Most offices (hopefully) have phones with extensions to contact other employees. These are used a lot and are very popular. The whole point is to have some sort of communication system that can be used to quickly contact other employees. In virtual offices, it could be IM or Skype.

A few suggestions for stores or restaurants that want to implement employee-to-employee radios:

High quality.
Get high enough quality radios and systems so employees don’t have to scream at each other to hear. This distraction will bother customers more than it will help them.

No earpieces.
As much as I love headsets and think they can be useful for some things, don’t buy headsets. I think they look a bit dorky when they are worn all the time and if you are working with customers face-to-face, probably uncalled for. Get a radio you can pick up and people will know what it is.

Use them.
You invest in these radios for a reason. Use them to help track down customer issues, look for customers that may be having trouble, etc. It is important to use whatever tools are available to you to improve the customer service experience.

Be courteous.
As always, you need to be courteous with your new gadgets. Have them turned down if you’re talking to customers, don’t yell at employees in front of customers, those types of things. It is crucial to be courteous at all times – especially when you are around customers.

2 Responses to “Use Radios to Improve Customer Service”

  1. Trevor said:

    Aug 02, 07 at 9:42 pm

    Old Navy uses walkie talkies like that. Each of the employees walks around with a headset on their head. If you ask one of them if they have anything in the back, they get on the walkie and ask another employee who’s back there. It helps speed up the process.

    I disagree with the “no earpieces” bit, though. When I was walking through Target last week (a store that doesn’t use earpieces), it was pretty much a PA system whenever somebody was talking on the walkie-talkie. Any employee within a 3 aisle radius seemed to have the volume all the way up and you could hear employees asking someone to cover their break.
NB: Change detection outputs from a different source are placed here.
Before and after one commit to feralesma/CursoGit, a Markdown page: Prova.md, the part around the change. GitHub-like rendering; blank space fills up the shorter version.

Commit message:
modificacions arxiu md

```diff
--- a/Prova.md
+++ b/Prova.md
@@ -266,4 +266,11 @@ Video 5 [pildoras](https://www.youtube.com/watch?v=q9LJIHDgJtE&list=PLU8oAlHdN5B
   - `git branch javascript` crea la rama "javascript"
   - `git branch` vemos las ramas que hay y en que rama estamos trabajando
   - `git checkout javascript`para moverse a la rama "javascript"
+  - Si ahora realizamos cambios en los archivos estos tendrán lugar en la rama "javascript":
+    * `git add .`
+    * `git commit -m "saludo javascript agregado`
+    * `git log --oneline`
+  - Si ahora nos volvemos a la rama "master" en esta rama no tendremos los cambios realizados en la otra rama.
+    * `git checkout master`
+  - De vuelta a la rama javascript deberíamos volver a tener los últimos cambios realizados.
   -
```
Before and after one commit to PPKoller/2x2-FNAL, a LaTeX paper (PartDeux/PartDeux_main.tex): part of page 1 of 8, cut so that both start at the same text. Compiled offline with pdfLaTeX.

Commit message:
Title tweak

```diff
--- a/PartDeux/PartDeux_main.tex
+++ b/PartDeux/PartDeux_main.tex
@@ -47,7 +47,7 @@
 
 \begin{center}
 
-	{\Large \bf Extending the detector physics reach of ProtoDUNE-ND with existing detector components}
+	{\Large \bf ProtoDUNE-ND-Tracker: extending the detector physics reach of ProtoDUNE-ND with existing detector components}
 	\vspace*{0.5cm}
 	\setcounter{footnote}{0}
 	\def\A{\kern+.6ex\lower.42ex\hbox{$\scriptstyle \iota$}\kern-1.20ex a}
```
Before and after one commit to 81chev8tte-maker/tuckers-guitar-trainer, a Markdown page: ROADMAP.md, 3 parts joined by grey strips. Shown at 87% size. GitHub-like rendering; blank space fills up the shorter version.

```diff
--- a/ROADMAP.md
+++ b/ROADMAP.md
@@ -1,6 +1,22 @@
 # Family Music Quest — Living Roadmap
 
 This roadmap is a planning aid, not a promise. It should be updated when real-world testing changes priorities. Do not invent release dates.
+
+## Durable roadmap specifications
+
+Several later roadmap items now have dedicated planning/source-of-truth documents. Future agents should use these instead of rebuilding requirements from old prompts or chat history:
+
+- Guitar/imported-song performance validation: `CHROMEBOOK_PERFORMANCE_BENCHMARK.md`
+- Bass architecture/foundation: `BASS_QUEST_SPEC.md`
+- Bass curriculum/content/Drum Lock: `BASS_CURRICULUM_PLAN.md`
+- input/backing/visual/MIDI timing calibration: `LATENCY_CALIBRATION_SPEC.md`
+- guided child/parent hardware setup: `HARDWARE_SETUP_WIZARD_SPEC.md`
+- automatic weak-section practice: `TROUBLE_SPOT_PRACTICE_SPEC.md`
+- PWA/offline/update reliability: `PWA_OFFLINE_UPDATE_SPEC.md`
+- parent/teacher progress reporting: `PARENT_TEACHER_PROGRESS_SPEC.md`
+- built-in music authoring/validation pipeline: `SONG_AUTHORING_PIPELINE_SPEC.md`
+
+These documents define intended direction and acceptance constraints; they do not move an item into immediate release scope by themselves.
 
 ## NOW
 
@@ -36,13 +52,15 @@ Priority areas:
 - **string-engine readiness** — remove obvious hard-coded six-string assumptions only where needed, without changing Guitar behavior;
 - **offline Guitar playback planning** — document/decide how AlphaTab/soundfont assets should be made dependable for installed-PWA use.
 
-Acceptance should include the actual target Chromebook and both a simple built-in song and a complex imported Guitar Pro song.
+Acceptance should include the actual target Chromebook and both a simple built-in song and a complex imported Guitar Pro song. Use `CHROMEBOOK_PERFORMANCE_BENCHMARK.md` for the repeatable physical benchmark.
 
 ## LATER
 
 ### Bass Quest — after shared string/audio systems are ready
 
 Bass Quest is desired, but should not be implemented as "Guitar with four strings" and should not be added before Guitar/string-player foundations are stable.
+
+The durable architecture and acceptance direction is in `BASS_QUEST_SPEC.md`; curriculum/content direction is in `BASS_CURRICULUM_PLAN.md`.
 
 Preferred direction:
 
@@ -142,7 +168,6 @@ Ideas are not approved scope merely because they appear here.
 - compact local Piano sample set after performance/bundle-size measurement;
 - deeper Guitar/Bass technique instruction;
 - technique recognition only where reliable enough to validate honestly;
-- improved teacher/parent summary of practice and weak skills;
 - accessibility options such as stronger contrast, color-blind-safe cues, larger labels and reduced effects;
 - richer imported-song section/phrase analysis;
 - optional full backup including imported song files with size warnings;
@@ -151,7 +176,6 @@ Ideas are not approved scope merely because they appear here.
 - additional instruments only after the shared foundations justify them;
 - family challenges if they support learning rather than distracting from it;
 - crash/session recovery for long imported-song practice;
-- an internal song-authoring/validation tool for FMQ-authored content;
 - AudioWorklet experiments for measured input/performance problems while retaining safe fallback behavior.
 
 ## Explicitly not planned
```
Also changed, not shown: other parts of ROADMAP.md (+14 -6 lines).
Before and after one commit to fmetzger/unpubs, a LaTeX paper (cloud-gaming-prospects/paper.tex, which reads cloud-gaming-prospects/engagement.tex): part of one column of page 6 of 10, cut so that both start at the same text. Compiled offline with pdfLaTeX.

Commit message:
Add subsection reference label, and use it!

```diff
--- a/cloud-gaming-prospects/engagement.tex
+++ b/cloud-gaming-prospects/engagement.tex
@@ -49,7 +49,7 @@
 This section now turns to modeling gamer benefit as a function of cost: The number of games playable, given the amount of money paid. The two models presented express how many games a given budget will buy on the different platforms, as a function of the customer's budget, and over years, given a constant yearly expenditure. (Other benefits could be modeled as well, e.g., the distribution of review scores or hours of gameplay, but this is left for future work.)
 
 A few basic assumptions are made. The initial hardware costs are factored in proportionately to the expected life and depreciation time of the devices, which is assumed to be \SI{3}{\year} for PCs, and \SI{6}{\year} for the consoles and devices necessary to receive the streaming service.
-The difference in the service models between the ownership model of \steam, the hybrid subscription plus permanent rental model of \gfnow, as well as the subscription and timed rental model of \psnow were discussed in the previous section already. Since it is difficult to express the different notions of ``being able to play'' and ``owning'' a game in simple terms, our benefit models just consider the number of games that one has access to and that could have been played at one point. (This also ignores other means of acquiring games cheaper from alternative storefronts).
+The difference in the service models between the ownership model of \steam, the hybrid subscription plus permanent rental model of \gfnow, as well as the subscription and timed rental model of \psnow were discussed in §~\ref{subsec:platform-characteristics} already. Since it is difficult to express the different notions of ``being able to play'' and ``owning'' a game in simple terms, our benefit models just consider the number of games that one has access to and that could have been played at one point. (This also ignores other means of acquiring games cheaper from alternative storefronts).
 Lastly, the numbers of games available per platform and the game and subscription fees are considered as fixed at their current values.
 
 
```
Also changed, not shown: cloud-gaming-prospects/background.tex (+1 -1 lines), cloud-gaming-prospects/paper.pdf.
    I’m all for them if they’re used in an employee-customer situation, but in a retail environment, employee-employee dialogue could detract from the customer’s experience if it’s overheard.

  2. Service Untitled said:

    Aug 03, 07 at 11:46 am

    Hi Trevor,

    Good points. I mentioned the radios shouldn’t be the water cooler discussion area. They also shouldn’t be really loud. That doesn’t work and doesn’t improve the customer experience.

    Using radios for checking stock of an item with another employee is definitely a best practice and best use example.

    Thanks for your comment!